Given records START
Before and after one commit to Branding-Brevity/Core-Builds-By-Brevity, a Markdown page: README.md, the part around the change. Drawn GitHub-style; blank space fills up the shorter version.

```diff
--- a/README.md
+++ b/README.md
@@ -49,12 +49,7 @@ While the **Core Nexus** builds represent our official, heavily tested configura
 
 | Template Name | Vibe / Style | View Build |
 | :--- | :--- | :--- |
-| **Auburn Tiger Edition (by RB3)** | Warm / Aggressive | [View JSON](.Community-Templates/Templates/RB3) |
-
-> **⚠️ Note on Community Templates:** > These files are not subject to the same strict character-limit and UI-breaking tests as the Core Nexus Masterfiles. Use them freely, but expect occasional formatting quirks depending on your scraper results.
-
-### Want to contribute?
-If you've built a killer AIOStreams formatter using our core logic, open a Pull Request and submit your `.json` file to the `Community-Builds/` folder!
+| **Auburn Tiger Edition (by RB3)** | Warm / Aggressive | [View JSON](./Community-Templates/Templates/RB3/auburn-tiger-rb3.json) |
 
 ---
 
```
Given records END
**Brief**
Pull out each line of the records holding the string "Templates".

**Task result**
-| **Auburn Tiger Edition (by RB3)** | Warm / Aggressive | [View JSON](.Community-Templates/Templates/RB3) |
-> **⚠️ Note on Community Templates:** > These files are not subject to the same strict character-limit and UI-breaking tests as the Core Nexus Masterfiles. Use them freely, but expect occasional formatting quirks depending on your scraper results.
+| **Auburn Tiger Edition (by RB3)** | Warm / Aggressive | [View JSON](./Community-Templates/Templates/RB3/auburn-tiger-rb3.json) |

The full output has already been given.